> _Task goal_
Check the listing below for lines with the word "toggle" and say how many there are, with nothing but the number.

- - - -

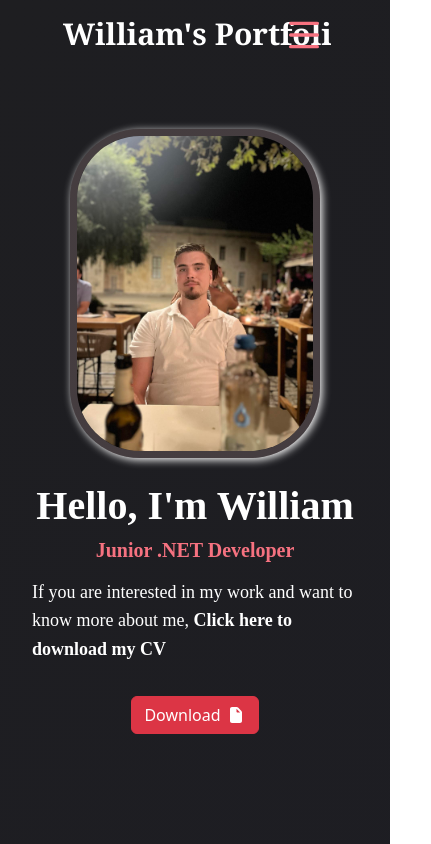
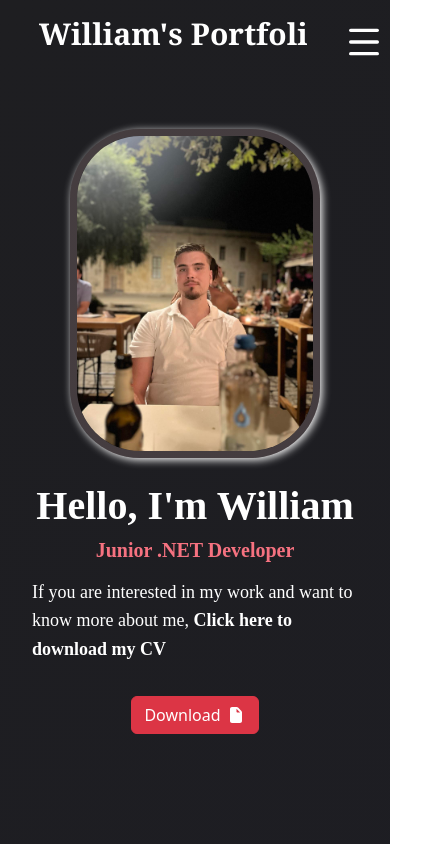
Before and after one commit to Mrhagg/Portfolio, a React (Create React App) app: page / in a window 390 px wide. Shown: the top 844 px of the page, 431 px wide, since content can reach past the window. Built offline with nearby package versions, Linux system fonts and the light colour scheme; no server answers.

Commit message:
Fixed the menu-toggle for the navbar menu problem, got rid of header element in my navbar and added a div wrapper instead, so now they should not collide

```diff
--- a/src/Components/Header/Header.css
+++ b/src/Components/Header/Header.css
@@ -56,7 +56,7 @@ a {
     flex-direction: row;
     justify-content: space-between;
     align-items: center;
-    padding: 1rem 3rem;
+    padding: 1rem 1.5rem;
   }
 }
 
--- a/src/Components/navbar/navbar.css
+++ b/src/Components/navbar/navbar.css
@@ -38,11 +38,12 @@ header {
 @media (max-width: 423px) {
   .menu-toggle {
     display: block;
-    position: fixed;
-    top: 14px;
-    right: 60px;
+    position: absolute;
+    top: 40%;
+    right: 0px;
+    transform: translateY(-50%);
     z-index: 2100;
-    color: #f67280;
+    color: #FFFFFF;
     flex-shrink: 0;
     background: none;
     border: none;
--- a/src/Components/navbar/navbar.js
+++ b/src/Components/navbar/navbar.js
@@ -22,7 +22,7 @@ function Navbar() {
 
 
   return (
-    <header>
+    <div className="navbar-wrapper">
       <button className="menu-toggle" onClick={handleToggle}>
         { isOpen ? <X size={28} /> : <Menu size={40} /> }
       </button>
@@ -100,7 +100,7 @@ function Navbar() {
         > About
       </RouterLink>
       </nav>
-    </header>
+    </div>
   );
 }
 
```
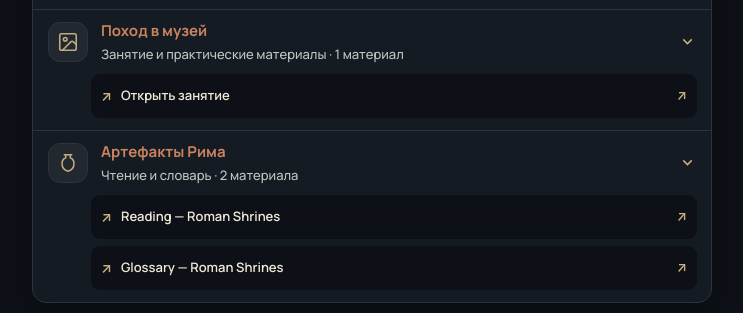
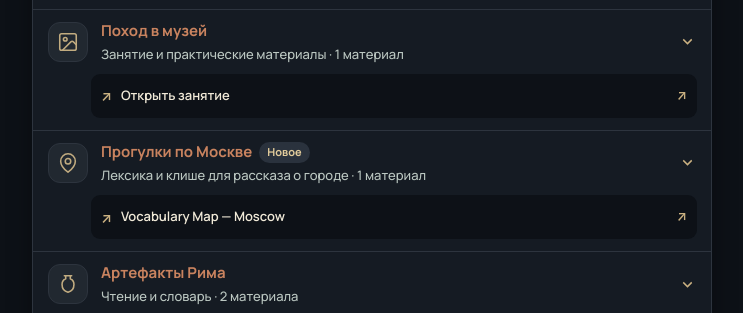
Before and after one commit to foreveryoungstudents/foreveryoungstudents.github.io, a plain HTML site: page index.html in a window 1280 px wide. Shown: the part 1288-1601 px from the top of the page, without its empty margins (268-1011 px from the left). Drawn offline with Linux system fonts and the light colour scheme.

Commit message:
Add new lesson details for Moscow vocabulary

```diff
--- a/index.html
+++ b/index.html
@@ -762,6 +762,22 @@
           </details>
         </div>
 
+        <div class="item" data-created="2026-11-21">
+          <details class="lesson" open>
+            <summary>
+              <span class="icon icon-svg" aria-hidden="true"><svg width="22" height="22" viewBox="0 0 24 24" fill="none" stroke="currentColor" stroke-width="1.7" stroke-linecap="round" stroke-linejoin="round"><path d="M20 10c0 6-8 12-8 12s-8-6-8-12a8 8 0 0 1 16 0Z"/><circle cx="12" cy="10" r="3"/></svg></span>
+              <span class="info">
+                <span class="title">Прогулки по Москве</span>
+                <span class="desc">Лексика и клише для рассказа о городе · 1 материал</span>
+              </span>
+              <svg class="summary-chevron" viewBox="0 0 24 24" fill="none" stroke="currentColor" stroke-width="2" aria-hidden="true"><path d="m9 6 6 6-6 6"/></svg>
+            </summary>
+            <div class="lesson-links">
+              <a class="lesson-link" href="https://foreveryoungstudents.github.io/moscow_vocabulary_map.html"><span class="mini-icon">↗</span> Vocabulary Map — Moscow <span class="mini-arrow">↗</span></a>
+            </div>
+          </details>
+        </div>
+
         <div class="item">
           <details class="lesson" open>
             <summary>
```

- - - -

> _The completed task_
3